The BUYER acknowledges that the BUYER has not been influenced to enter into this transaction nor has he relied upon any warranties or representations not set forth or incorporated in this Agreement or previously made in writing, except for the following additional warranties and representations, if any, made by either the SELLER or the Broker(s): NONE.
Shortly after the closing, DeWolfe learned that the property was zoned “Residential B” rather than “Business B,” and that the hair salon he planned to open was not a permitted use of the property. Not surprisingly, DeWolfe filed suit against the broker and her agency alleging misrepresentation and violation of Massachusetts General Laws, chapter 93A.
The Court began its analysis noting that a broker, “like any person engaged in the course of his business, may be liable for failing to exercise reasonable care in making representations to prospective buyers.” Furthermore, a broker is not insulated from liability merely by relying on information provided by the seller. A broker can rely upon information provided by the seller when it is “reasonable” to do so. Similarly, when it is unreasonable under the circumstances for a broker to rely upon information provided by the seller, the broker has a duty to investigate further before conveying such information to prospective buyers. This is where the broker and Hingham Centre ran afoul in the eyes of the SJC. The Court held that a jury could find that the broker failed to exercise reasonable care in making representations as to the zoning status of the property, and that she acted unreasonably in representing the property as zoned “Business B” without first conducting a further investigation. As a result, the case was remanded to the Superior Court to determine whether the broker exercised reasonable care.

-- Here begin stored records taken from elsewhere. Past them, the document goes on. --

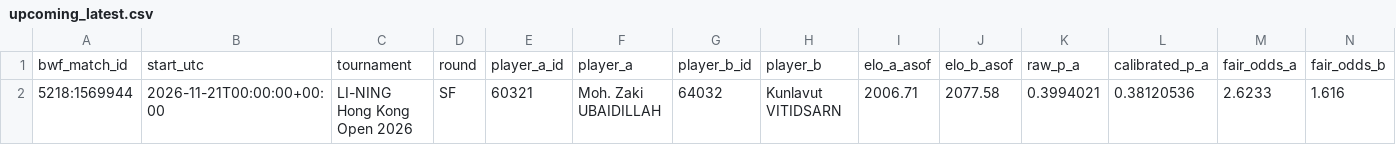
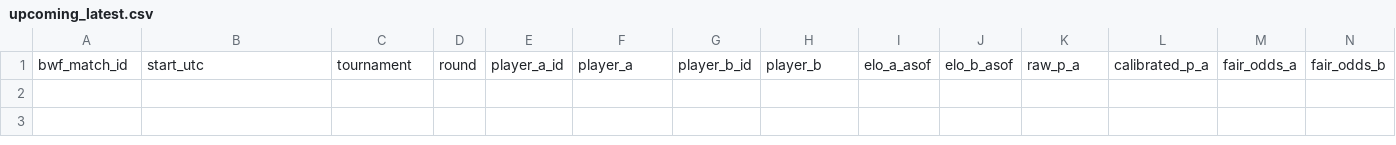
Before and after one commit to berangerbeato-cmd/badminton-lab, a CSV file: data/model/upcoming_latest.csv, drawn as a sheet; only a part is shown; rows hold the shown columns only; the diff names each change by its address in the sheet, - before the commit and + after, or states it on an @@ line.

```diff
--- a/data/model/upcoming_latest.csv
+++ b/data/model/upcoming_latest.csv
-row 2: 5218:1569944 | 2026-11-21T00:00:00+00:00 | LI-NING Hong Kong Open 2026 | SF | 60321 | Moh. Zaki UBAIDILLAH | 64032 | Kunlavut VITIDSARN | 2006.71 | 2077.58 | 0.3994021 | 0.38120536 | 2.6233 | 1.616
```
Also changed, not shown: 2 other files.
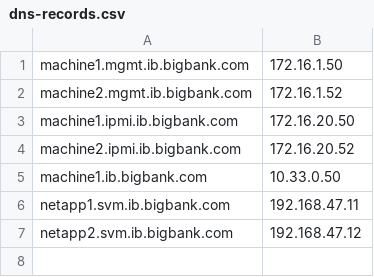
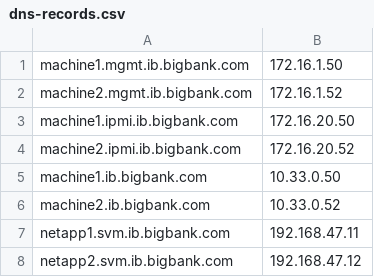
Before and after one commit to tinkermesomething/dns-project, a CSV file: data/dns-records.csv, drawn as a sheet.

Commit message:
updated csv with a new entry

```diff
--- a/data/dns-records.csv
+++ b/data/dns-records.csv
@@ -5,2 +5,3 @@ machine2.ipmi.ib.bigbank.com, 172.16.20.52
 machine1.ib.bigbank.com, 10.33.0.50
+machine2.ib.bigbank.com, 10.33.0.52
 netapp1.svm.ib.bigbank.com, 192.168.47.11
```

Turning to the warranties and representations clause, the Court held that the language quoted above permits a buyer to rely upon written representations made by the seller or broker that are not set forth or incorporated in the agreement itself. Giving meaning to all of the words in the clause, the SJC held that the “or previously made in writing” language precluded an interpretation that permits the buyer to rely only on warranties and representations actually “set forth or incorporated in this agreement.”
This is an important case for real estate brokers and their employers (not to mention their liability insurers). A broker who relies on seemingly exculpatory language in a Purchase and Sale Agreement to avoid liability for factual errors in listing materials does so at his or her peril. Ultimately, the court and a jury will be looking to whether the broker’s oversight was “reasonable” or not. That is a battle a broker is well advised to avoid.
For more information on this case or questions on how brokers may or may not be held liable in real estate transactions, please contact David McCay, an experienced Massachusetts real estate litigator at Mirick O’Connell at (508) 791-8500.